Chef. Writer. Storyteller. Executive Producer. Creative Professional. Is it any surprise that Pati Jinich considers herself the quintessential Levenger customer? “I love what you do,” Pati says. “Levenger provides classic, high-quality tools for creating new things.” Thanks to Pati, the new Pati Jinich Chef’s Notebook she’s designed will inspire many of us in our culinary endeavors.
Bubbly and vivacious, with a zest for life and a passion that she shares with the world via her best-selling books and award-winning TV series Pati’s Mexican Table and La Frontera, Pati Jinich is a true Renaissance person of seemingly inexhaustible energy and enthusiasm that’s contagious.
What most may not know is that this beloved celebrity chef is at heart an academic. Pati considers herself a teacher first and foremost, using the avenue of food as her touchstone.
“For me, food is the most noble way to teach what I know and what I have learned, to enrich lives and inspire creativity in others,” Pati says. “Through food, we create, gather and share experiences together and learn something about our different cultures.”

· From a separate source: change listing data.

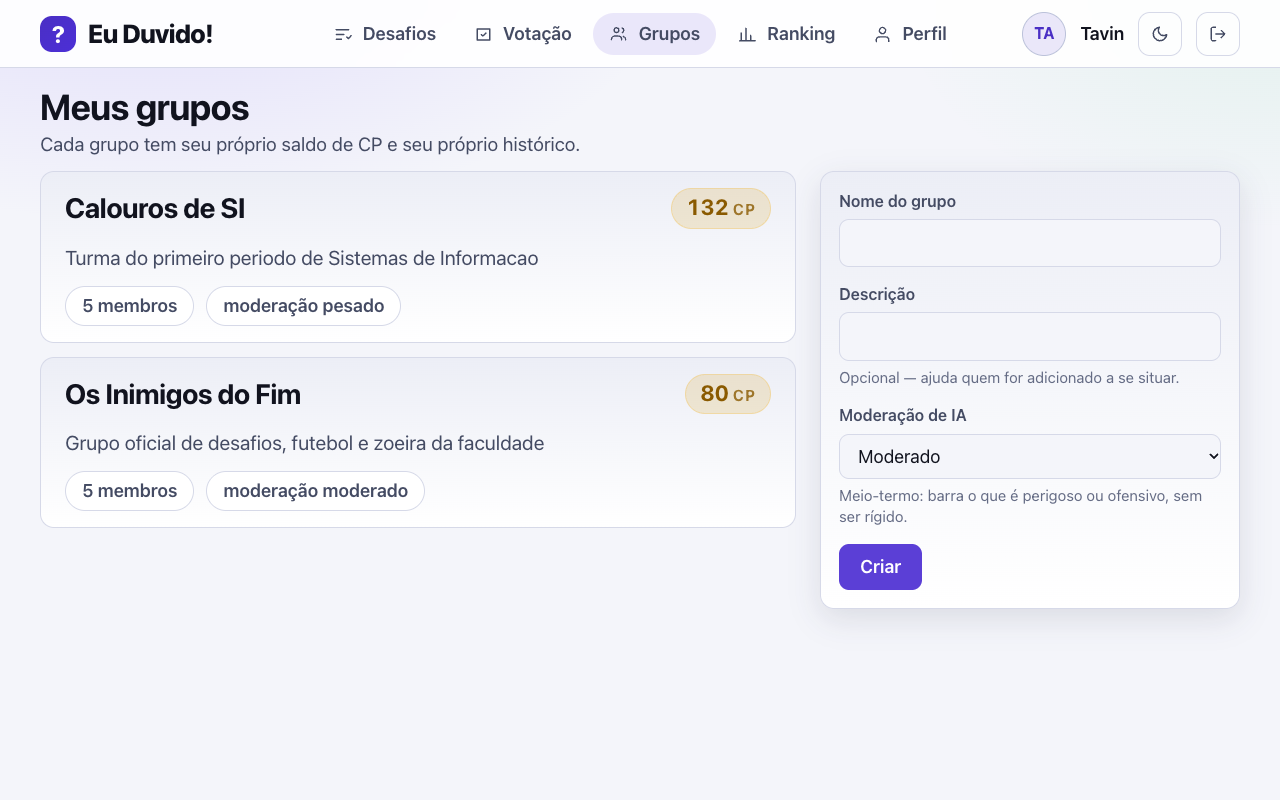
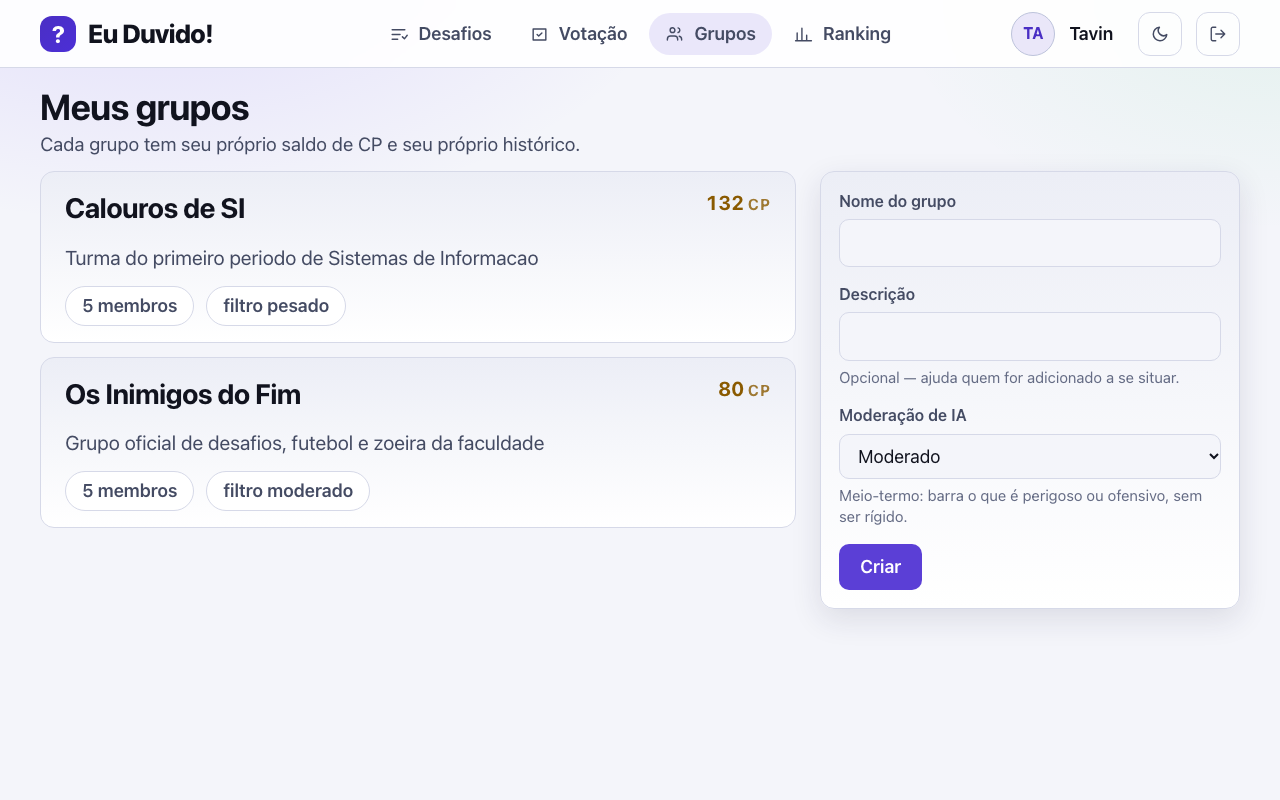
docs: capturas e textos das telas 22-29 com a interface do redesign

diff --git a/docs/04-ux/telas/24-tela-meus-desafios.md b/docs/04-ux/telas/24-tela-meus-desafios.md
@@ -16,15 +16,13 @@ Dashboard principal do usuário com os desafios em que está envolvido (RF04, RF
 
 | Especificado | Implementado |
 | --- | --- |
-| Filtro pelos seis status | Sim |
-| Cartão com título, grupo, categoria, custo, recompensa e prazo | Sim |
-| Separar "criei" de "participo" | Sim, nos filtros à direita |
-| Atalho para votação em `EM_VOTACAO` | Sim, selo **Vote agora** |
+| Filtro pelos seis status | Em duas abas, **Ativos** e **Encerrados**, com filtro por grupo; o status aparece em cada linha |
+| Cartão com título, grupo, categoria, custo, recompensa e prazo | Sim, numa linha com a etapa do desafio (aberto, em andamento, no júri, resultado) |
+| Separar "criei" de "participo" | Sim; cada linha diz o meu papel no desafio |
+| Atalho para votação em `EM_VOTACAO` | Sim, no bloco **Sua vez** do topo, com o botão **Votar** |
 
-Na captura acima, quando o cartão tinha selo de prazo e de votação ao mesmo
-tempo, os selos se sobrepunham. O redesign de UI/UX
-([proposta 01](../propostas/README.md)) trocou os selos por texto com ponto e
-resolveu o defeito.
+O redesign de UI/UX ([proposta 01](../propostas/README.md)) pôs no topo o que
+pede ação agora: prova esperando voto, prova a enviar e desafio aberto.
 
 *Captura do sistema rodando com o seed da demonstração, gerada por [`scripts/telas/capturar-telas.mjs`](../../../scripts/telas/capturar-telas.mjs).*
 

diff --git a/docs/04-ux/telas/26-tela-detalhe-desafio.md b/docs/04-ux/telas/26-tela-detalhe-desafio.md
@@ -18,11 +18,11 @@ Visão completa de um desafio específica: participantes, evidências e resultad
 
 | Especificado | Implementado |
 | --- | --- |
-| Cabeçalho com status, custo, pote, recompensa e prazo | Sim |
-| Participantes com papel e escolha | Sim; **Aceitar** aparece para quem ainda não participa de desafio `ABERTA` |
-| Evidências com status e votos | Sim, com quórum e prazo de votação |
+| Cabeçalho com status, custo, pote, recompensa e prazo | Sim, com a linha do tempo das etapas |
+| Participantes com papel e escolha | Sim, em confronto: quem diz que cumpre contra quem diz que não, e quanto cada um ganha. Quem ainda não participa de desafio `ABERTA` escolhe o papel e clica em **Entrar como…** |
+| Evidências com status e votos | Sim, com quórum, prazo e os jurados (quem já votou, sem mostrar o voto) |
 | Envio de evidência | Sim, pelo `DESAFIADO`, como **URL** do comprovante. Upload direto de arquivo não foi implementado ([19 - Limitações](../../06-encerramento/19-limitacoes-e-melhorias.md)) |
-| Cancelamento com motivo | Sim, só para quem criou e enquanto não encerrado |
+| Cancelamento com motivo | Sim, no menu "⋯" com diálogo de confirmação, só para quem criou e enquanto não encerrado |
 
 *Captura do sistema rodando com o seed da demonstração, gerada por [`scripts/telas/capturar-telas.mjs`](../../../scripts/telas/capturar-telas.mjs).*
 

diff --git a/docs/04-ux/telas/25-tela-criar-desafio.md b/docs/04-ux/telas/25-tela-criar-desafio.md
@@ -17,14 +17,14 @@ Criação de um novo desafio (RF03, RF04, RF05).
 ![Formulário de novo desafio](img/25-criar-desafio.png)
 
 Proposta recusada pela IA real (Groq, nível `MODERADO`): o motivo aparece no
-quadro *Moderação de IA* e nada é criado (RN28).
+quadro *Moderação do grupo* e nada é criado (RN28).
 
 ![Proposta recusada pela moderação de IA](img/25-criar-desafio-recusado.png)
 
 | Especificado | Implementado |
 | --- | --- |
-| Título, descrição, grupo, categoria, custo, prazo, recompensa | Sim |
-| Moderação de IA antes de criar | Sim; o quadro mostra o nível do grupo |
+| Título, descrição, grupo, categoria, custo, prazo, recompensa | Sim; grupo e categoria em cartões, custo e prazo com atalhos, prévia ao vivo ao lado |
+| Moderação de IA antes de criar | Sim, como etapa: cada grupo mostra o seu filtro e o quadro explica recusa e indisponibilidade |
 | Selecionar participantes na criação | **Não.** O desafio nasce `ABERTA` sem participantes; cada membro entra pela tela de detalhe, escolhendo papel e escolha (RN09, débito por `debitar_escrow`) |
 
 *Captura do sistema rodando com o seed da demonstração, gerada por [`scripts/telas/capturar-telas.mjs`](../../../scripts/telas/capturar-telas.mjs).*

diff --git a/docs/04-ux/telas/23-tela-meus-grupos.md b/docs/04-ux/telas/23-tela-meus-grupos.md
@@ -22,9 +22,9 @@ Gestão de grupos privados de amigos (RF02).
 | Lista de grupos com saldo | Sim |
 | Criar grupo | Sim |
 | Adicionar membro (só `ADMIN`) | Sim, por e-mail de usuário já cadastrado; entra com 100 CP (RN06) |
-| Detalhe: membros com papel e saldo | Sim, com **Remover** para o `ADMIN` e **Sair do grupo** (RN25, `SAIDA_GRUPO`) |
-| Detalhe: desafios do grupo | **Não.** Os desafios aparecem em *Meus desafios*, com o nome do grupo no cartão |
-| Nível de filtro (só `ADMIN`) | Sim, em *Moderação de IA* (RN27) |
+| Detalhe: membros com papel e saldo | Sim. **Remover do grupo…** fica no menu "⋯" do membro, só para o `ADMIN`, e **Sair do grupo…** no fim da página; os dois pedem confirmação e avisam quem tem desafio ou júri em aberto (RN25, `SAIDA_GRUPO`) |
+| Detalhe: desafios do grupo | Sim, na aba **Desafios**; a aba **Ranking** leva ao ranking do grupo |
+| Nível de filtro (só `ADMIN`) | Sim, em *Filtro da IA para novos desafios*, com um exemplo aprovado e um recusado por nível (RN27) |
 
 *Captura do sistema rodando com o seed da demonstração, gerada por [`scripts/telas/capturar-telas.mjs`](../../../scripts/telas/capturar-telas.mjs).*
 

diff --git a/docs/04-ux/telas/27-tela-central-votacao.md b/docs/04-ux/telas/27-tela-central-votacao.md
@@ -18,9 +18,9 @@ Validação por evidência pelos membros do grupo (RF07).
 
 | Especificado | Implementado |
 | --- | --- |
-| Evidências pendentes, inclusive as já votadas | Sim, marcadas como **Já votado** |
-| Contagem de votos, quórum e prazo | Sim |
-| Votar `VALIDO`/`INVALIDO` com justificativa | Sim; justificativa opcional |
+| Evidências pendentes, inclusive as já votadas | Sim; as já votadas dizem **Você já votou.** |
+| Contagem de votos, quórum e prazo | Sim, e avisa quando o meu voto fecha o júri |
+| Votar `VALIDO`/`INVALIDO` com justificativa | Sim: **Vale** ou **Não vale**, confirmação com motivos prontos e justificativa opcional; depois do voto que fecha o júri, a tela mostra o resultado e o pagamento |
 
 *Captura do sistema rodando com o seed da demonstração, gerada por [`scripts/telas/capturar-telas.mjs`](../../../scripts/telas/capturar-telas.mjs).*
 

diff --git a/docs/04-ux/telas/29-tela-perfil.md b/docs/04-ux/telas/29-tela-perfil.md
@@ -18,7 +18,7 @@ Dados do usuário e histórico pessoal. Confirmado no escopo do MVP.
 | --- | --- |
 | Dados do usuário | Sim (nome, apelido, e-mail, data de cadastro) |
 | Edição de nome e apelido | **Não implementada** |
-| Saldo por grupo e extrato | Sim; o extrato lê o ledger `transacao_cp` com saldo acumulado |
+| Saldo por grupo e extrato | Sim; saldo e posição no ranking de cada grupo, e o extrato lê o ledger `transacao_cp` com saldo acumulado e o grupo de cada lançamento |
 | Histórico: criados, participações, evidências | Sim |
 
 *Captura do sistema rodando com o seed da demonstração, gerada por [`scripts/telas/capturar-telas.mjs`](../../../scripts/telas/capturar-telas.mjs).*

diff --git a/docs/05-qualidade/registro-ia/2026-10-31-tela-inicial-abertura.md b/docs/05-qualidade/registro-ia/2026-10-31-tela-inicial-abertura.md
@@ -100,6 +100,15 @@ implementação antes de qualquer publicação.
 * Depois dos testes, o banco foi recriado do seed, com a chave da IA, para a
   demonstração.
 
+## Atualização no merge
+
+Ao mesclar com a `main`, que trouxe a Entrega 4 (#43) e o redesign (#50),
+`scripts/telas/capturar-telas.mjs` passou a dispensar a abertura e a usar o
+formulário novo de criação. As capturas das telas 22–29 foram refeitas com a
+interface atual, inclusive a recusa da IA real. Os textos de "Como ficou
+implementada" foram revisados contra o código: rótulos, abas, menus e
+diálogos.
+
 ## Decisão final
 
 Entram a abertura, a passagem obrigatória por ela e os roteiros ajustados. Nada

diff --git a/docs/04-ux/telas/22-tela-autenticacao.md b/docs/04-ux/telas/22-tela-autenticacao.md
@@ -17,6 +17,8 @@ Cadastro e login de usuários via Google (RF01).
 | Login com Google | Login de desenvolvimento: escolhe-se um usuário do seed. O Google entra quando `Auth:Provider` virar `Google` |
 | Cadastro com apelido e data de nascimento | **Criar conta de teste** pede nome, e-mail, apelido e data de nascimento; menor de 16 anos é recusado (RN26, trigger `trg_usuario_idade_minima`) |
 
+Antes desta tela vem a abertura animada ([30 - Abertura](30-tela-abertura.md)), em toda carga da página.
+
 *Captura do sistema rodando com o seed da demonstração, gerada por [`scripts/telas/capturar-telas.mjs`](../../../scripts/telas/capturar-telas.mjs).*
 
 ## Dados (origem: `usuario`)

diff --git a/docs/04-ux/telas/28-tela-ranking.md b/docs/04-ux/telas/28-tela-ranking.md
@@ -15,7 +15,7 @@ Ranking de maiores desafios e apuração de resultados (RF08).
 
 | Especificado | Implementado |
 | --- | --- |
-| Ranking por grupo, com histórico completo | Sim: desafios, acertos, erros, CP em prêmios e saldo |
+| Ranking por grupo, com histórico completo | Sim: pódio dos três primeiros e tabela com acerto ("acertou X de Y"), CP em prêmios e saldo |
 | Maiores desafios por pote | **Não na tela.** Existe como consulta Q3 em [16 - Consultas SQL](../../03-banco-de-dados/implementacao/16-consultas-sql.md) |
 | % de aprovação, cumpridas × perdidas | **Não na tela.** Acertos e erros aparecem por jogador |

“As Levenger does through their products, my goal is to empower people with the tools they need to create. I hope to help people feel more empowered in the kitchen, sharing my knowledge about ingredients and regions, history and culture.”
Pati’s academic roots instilled a lifelong love of reading and the habit of taking exhaustive notes to document her experiences, impressions and of course, recipes. “I am a very big note-taker, “ she confirms. “I always have a notebook beside me. There’s no better way to remember something than by writing it down. I fill notebook after notebook with all the stories I have learned in my work and travels.”

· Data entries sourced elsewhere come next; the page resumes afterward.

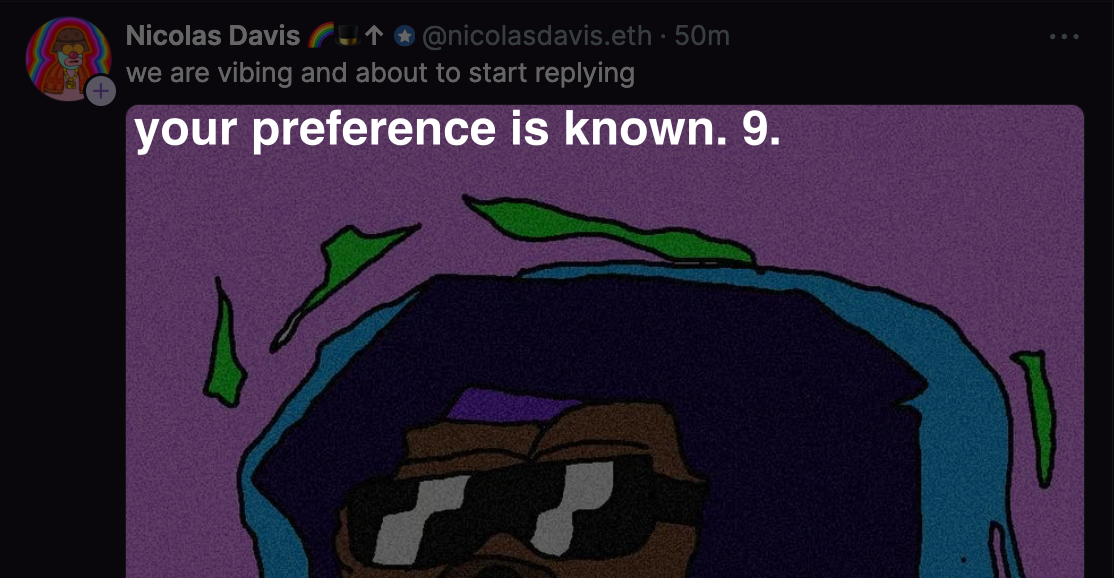
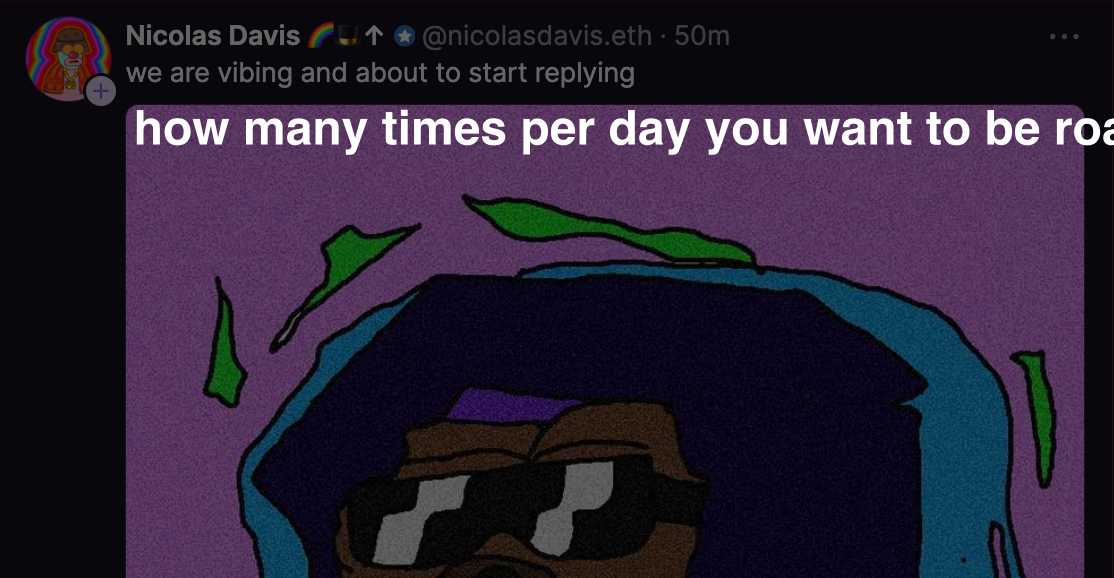
aloja

Changed region(s): [[0.1221, 0.1869, 1.0, 0.2803]]

diff --git a/routes/farhack/index.js b/routes/farhack/index.js
@@ -6,7 +6,7 @@ const sharp = require("sharp");
 
 ///////////// MIDJOURNEY ON A FRAME  ////////////////////////
 
-const botName = ``;
+const botName = `yiaju`;
 
 router.get("/", async (req, res) => {
   try {
@@ -210,6 +210,105 @@ router.post("/second-frame", async (req, res) => {
         `);
   } catch (error) {
     console.log("there was an error here", error);
+  }
+});
+
+///////////// MIDJOURNEY ON A FRAME  ////////////////////////
+
+///////////// MIDJOURNEY ON A FRAME  ////////////////////////
+
+///////////// MIDJOURNEY ON A FRAME  ////////////////////////
+
+router.get("/bot", async (req, res) => {
+  try {
+    const fullUrl = req.protocol + "://" + req.get("host");
+    let imageCopy = `rate the roasting from ${botName}`;
+    res.setHeader("Content-Type", "text/html");
+    return res.status(200).send(`
+      <!DOCTYPE html>
+      <html>
+      <head>
+        <title>${botName}</title>
+        <meta property="og:title" content="anky mint">
+        <meta property="og:image" content=${fullUrl}/farhack/image?text=}>
+        <meta name="fc:frame" content="vNext">
+        <meta name="fc:frame:image" content=${fullUrl}/farhack/image?text=${encodeURIComponent(
+      imageCopy
+    )}>
+        <meta name="fc:frame:post_url" content="${fullUrl}/farhack/bot" />
+        <meta name="fc:frame:button:1" content="⭐" />
+        <meta name="fc:frame:button:2" content="⭐⭐" />
+        <meta name="fc:frame:button:3" content="⭐⭐⭐" />
+        <meta name="fc:frame:button:4" content="⭐⭐⭐⭐" />
+        </head>
+      </html>
+        `);
+  } catch (error) {
+    console.error(error);
+    res.status(500).send("Error generating image");
+  }
+});
+
+router.post("/bot", async (req, res) => {
+  try {
+    const fullUrl = req.protocol + "://" + req.get("host");
+    res.setHeader("Content-Type", "text/html");
+    let imageCopy = `rate the roasting from ${botName}`;
+    return res.status(200).send(`
+      <!DOCTYPE html>
+      <html>
+      <head>
+        <title>${botName}</title>
+        <meta property="og:title" content="anky mint">
+        <meta property="og:image" content=${fullUrl}/farhack/image?text=${encodeURIComponent(
+      imageCopy
+    )}}>
+        <meta name="fc:frame" content="vNext">
+        <meta name="fc:frame:image" content=${fullUrl}/farhack/image?text=${encodeURIComponent(
+      imageCopy
+    )}>
+        <meta name="fc:frame:post_url" content="${fullUrl}/farhack/bot/second-frame" />
+        <meta name="fc:frame:button:1" content="⭐" />
+        <meta name="fc:frame:button:2" content="⭐⭐" />
+        <meta name="fc:frame:button:3" content="⭐⭐⭐" />
+        <meta name="fc:frame:button:4" content="⭐⭐⭐⭐" />
+        </head>
+      </html>
+        `);
+  } catch (error) {
+    console.error(error);
+    res.status(500).send("Error generating image");
+  }
+});
+
+router.post("/bot/second-frame", async (req, res) => {
+  try {
+    const fullUrl = req.protocol + "://" + req.get("host");
+    res.setHeader("Content-Type", "text/html");
+    return res.status(200).send(`
+      <!DOCTYPE html>
+      <html>
+      <head>
+        <title>${botName}</title>
+        <meta property="og:title" content="anky mint">
+        <meta property="og:image" content=${fullUrl}/farhack/image?text=${encodeURIComponent(
+      imageCopy
+    )}}>
+        <meta name="fc:frame" content="vNext">
+        <meta name="fc:frame:image" content=${fullUrl}/farhack/image?text=${encodeURIComponent(
+      imageCopy
+    )}>
+        <meta name="fc:frame:post_url" content="${fullUrl}/farhack/bot/second-frame" />
+        <meta name="fc:frame:button:1" content="⭐" />
+        <meta name="fc:frame:button:2" content="⭐⭐" />
+        <meta name="fc:frame:button:3" content="⭐⭐⭐" />
+        <meta name="fc:frame:button:4" content="⭐⭐⭐⭐" />
+        </head>
+      </html>
+        `);
+  } catch (error) {
+    console.error(error);
+    res.status(500).send("Error generating image");
   }
 });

No wonder Pati is so prolific. Her penchant for taking handwritten notes has resulted in three best-selling cookbooks, including her most recent Treasures of the Mexican Table, now available in a special leather-bound Levenger edition. She’s currently working on her fourth cookbook, utilizing the Circa note-taking system featured in the new Chef’s Notebook she’s created exclusively for Levenger. “Circa is so useful for creating a cookbook. You can add and rearrange the pages as the content changes and expands.”
Her continuing journey as chef, teacher and storyteller has helped Pati develop what she refers to as sazón—the Spanish word for seasoning but its deeper meeting implies your own way to add flavor to life and food; and that can change as you mature, experience, grow and develop.
Pati hopes her work will help people feel more at home in the kitchen. “Don’t be afraid to make a mistake. What’s the worst that could happen? If a dish doesn’t turn out exactly like you wanted, wrap it up in a warm tortilla—tuck it into a taco.” Her more serious advice to the would-be cook is to be prepared, follow the French tradition of mise en place (making sure you have all the ingredients laid out and ready before starting to cook) and to take the time and focus needed to create your dish. “And do try a recipe from a different culture—invite the world into your kitchen.”
Though she’s a busy and energetic person, there are two distinct sides to Pati Jinich. “Most people don’t know I live a radically double life,” she says with a laugh. “They see the very extroverted Pati who goes out and travels the world to meet and socialize with people. The other Pati is actually very introverted, quietly hibernating at home, cooking and testing recipes by myself, with my dog Mila always next to me.”
Pati’s Holiday Traditions
As the holiday season draws near, we asked Pati to share some of her family’s traditions and celebrations. Though she’s lived with her husband in Chevy Chase, Maryland for the past 12 years, raising three sons, the traditions of her home country of Mexico are an integral part of the family’s celebrations.
“We don’t have a Thanksgiving in Mexico, but it has become my favorite American holiday,” Pati says. “We love celebrating it all: Thanksgiving, Hanukkah, Las Posadas (a week-long celebration of the story of the Nativity December 16-December 24), Christmas... and then Dia de los Reyes (Three Kings Day) comes on January 6. I think Mexicans give and receive more gifts on Three Kings Day than on Christmas Eve.”
According to Pati and Latin tradition, the most important tradition for any holiday gathering—and that includes weekend family dinners and get-togethers—is the concept of sobremesa. “The literal translation is ‘over the table,’ but it really means that precious time spent after a meal, hanging out with family and friends,” Pati explains. “We spend time in conversation, grateful for the food we ate, relaxing and enjoying each other’s company, and then eating again. We never skip dessert and coffee.”
Happy holidays from Pati Jinich and the entire Levenger family. To learn more about Pati and keep up with her latest news and content, visit patijinich.com. Photos of Pati by Jennifer Chase.